Alston Mabry notices:

Some similarities between baseball and markets:

Random events are interpreted as meaningful: "Have you noticed how many times you see the guy who made the last out on defense be the next guy up at the plate?"

Talking heads use meaningless stats to produce commentary: "Rodriguez is hitting .243 for the season, but on the road against left-handed pitching, he's only .218."

Lots of fresh data produced every day.

Quants taking innovative approaches see some success, e.g., Boston.

People will, in fact, cheat to get ahead.

The public gets tapped to support the infrastructure.

In the long run, the better teams steadily increase their lead over the poorer teams. In the short run, e.g., the playoffs, "anything can happen."

Phil McDonnell writes:

Some years ago I coached my son and daughter' teams in baseball and softball respectively. In particular one phenomenon noted was that there was a king of the hill effect. We recall that king of the hill is the game where one kid stands on the top of the hill and all the others gang up to bring him down. Then a new king emerges and the gang has a new target. Needless to say no one ever remains king for long.

In my Little League days the effect was the same. Aware of the king effect our team somehow managed to lose every single pre-season game in every year I coached. Naturally one took the opportunity to mention it to every other coach in the League.

On opening day we made slight adjustments to the line-up. Somehow we managed to win 7 out of the first 8 games - yes, every single year. We played about 16 to 18 games each year so that was about the mid point of the season. Usually about then people started to try to figure out the standings. At that point the season got a lot tougher. Coaches would know that we were on top and invariably we would only see the best pitcher on each team. The only advantage that our team had in the latter part of the season was that my batting order simulation model was getting smarter because it had more statistics on our players as the season went on. My estimate was that the model gave us about a 1 to 2 run edge in every game and the average number of runs was about 6 so this was considerable. Still somehow we managed to come in first or second every year, but the headwind from the king of the hill effect made it much more difficult.

The parallels with the top trader or money manager each year are profound. When a manger is on top two things happen. First his style or technique becomes reverse engineered and his trading space become more crowded. Secondly the king of the hill effect is at least as strong in trading as in baseball. If one was number one last year then literally everyone else is out to get you. Literally the other managers and traders cannot afford to let anyone stay at number one too long. They would lose all of their accounts to the top trade. So they have no choice but to gang up to survive.

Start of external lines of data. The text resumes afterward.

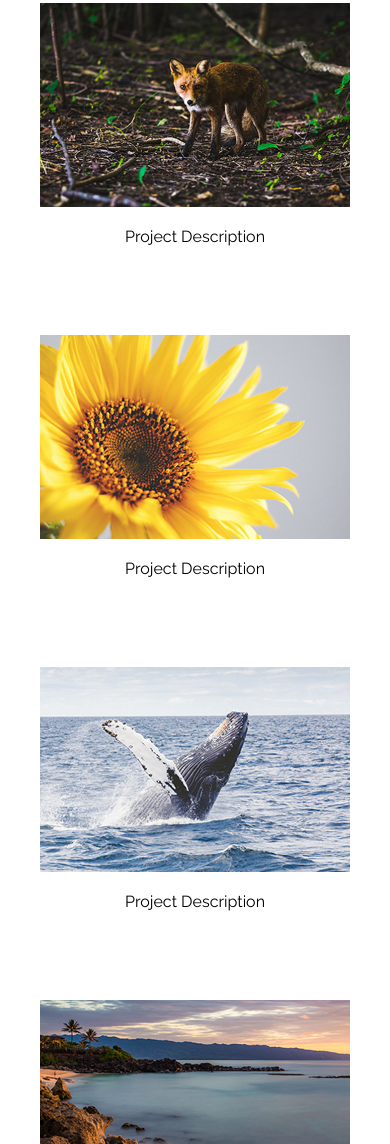
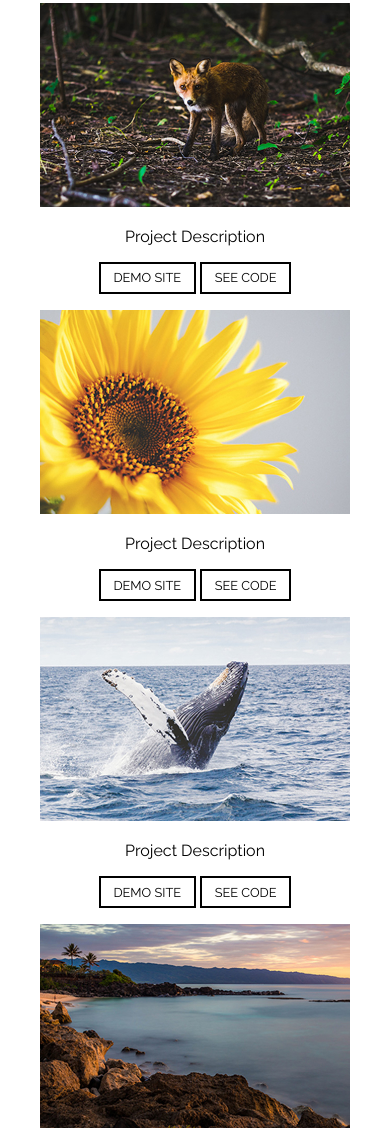
Before and after one commit to mava1412/mava1412.github.io, a website: page index.html in a window 390 px wide. Shown: the part 856-2000 px from the top of the page. Drawn offline with nearby package versions, Linux system fonts and the light colour scheme.

Commit message:
added media queries for 768px screen size

```diff
--- a/css/style.css
+++ b/css/style.css
@@ -34,6 +34,12 @@ img {
 	font-size: .9em;
 }
 
+@media (min-width: 60rem) {
+	.title {
+		font-size: 3.1rem;
+	}
+}
+
 /* buttons */
 
 .button {
@@ -47,19 +53,31 @@ img {
 	padding: .5em 1em;
 }
 
-.button.button-accent {
+.button-accent {
 	color: #fff;
 }
 
+.button-accent:hover,
+.button-accent:focus {
+	background: black;
+	color: #232323;
+	color: #fff;
+}
 
-/* header */
+.button-small {
+	color: black;
+	font-size: .8em;
+}
+
+
+/* nav bar */
 
 header {
 	/* makes the header stay on top of the hero */
 	position: absolute;
 	/* left: 0; */
 	right: 0;
-	margin-top: 1em;
+	margin: 1em 3em;
 	}
 
 nav ul {
@@ -87,6 +105,12 @@ nav a:focus {
 	color: #ddd;
 }
 
+@media (min-width: 60rem) {
+	nav {
+		float: right;
+	}
+}
+
 /* hero section */
 
 section.home-hero {
--- a/index.html
+++ b/index.html
@@ -70,7 +70,8 @@
       <img src="images/portfolio-01.jpg" alt="portfolio item">
       <figcaption class="port-desc">
         <p>Project Description</p>
-        <a href="#" class="button button-accent button-small">Project Details</a>
+        <a href="#" class="button button-accent button-small">Demo site</a>
+        <a href="#" class="button button-accent button-small">See code</a>
       </figcaption>
     </figure>
 
@@ -79,7 +80,8 @@
       <img src="images/portfolio-02.jpg" alt="portfolio item">
       <figcaption class="port-desc">
         <p>Project Description</p>
-        <a href="#" class="button button-accent button-small">Project Details</a>
+        <a href="#" class="button button-accent button-small">Demo site</a>
+        <a href="#" class="button button-accent button-small">See code</a>
       </figcaption>
     </figure>
 
@@ -88,7 +90,8 @@
       <img src="images/portfolio-03.jpg" alt="portfolio item">
       <figcaption class="port-desc">
         <p>Project Description</p>
-        <a href="#" class="button button-accent button-small">Project Details</a>
+        <a href="#" class="button button-accent button-small">Demo site</a>
+        <a href="#" class="button button-accent button-small">See code</a>
       </figcaption>
     </figure>
 
@@ -97,7 +100,8 @@
       <img src="images/portfolio-04.jpg" alt="portfolio item">
       <figcaption class="port-desc">
         <p>Project Description</p>
-        <a href="#" class="button button-accent button-small">Project Details</a>
+        <a href="#" class="button button-accent button-small">Demo site</a>
+        <a href="#" class="button button-accent button-small">See code</a>
       </figcaption>
     </figure>
 
@@ -106,7 +110,8 @@
       <img src="images/portfolio-05.jpg" alt="portfolio item">
       <figcaption class="port-desc">
         <p>Project Description</p>
-        <a href="#" class="button button-accent button-small">Project Details</a>
+        <a href="#" class="button button-accent button-small">Demo site</a>
+        <a href="#" class="button button-accent button-small">See code</a>
       </figcaption>
     </figure>
 
@@ -115,7 +120,8 @@
       <img src="images/portfolio-06.jpg" alt="portfolio item">
       <figcaption class="port-desc">
         <p>Project Description</p>
-        <a href="#" class="button button-accent button-small">Project Details</a>
+        <a href="#" class="button button-accent button-small">Demo site</a>
+        <a href="#" class="button button-accent button-small">See code</a>
       </figcaption>
     </figure>
 
```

Comments

Name

Email

Website

Speak your mind

Archives

Resources & Links

Search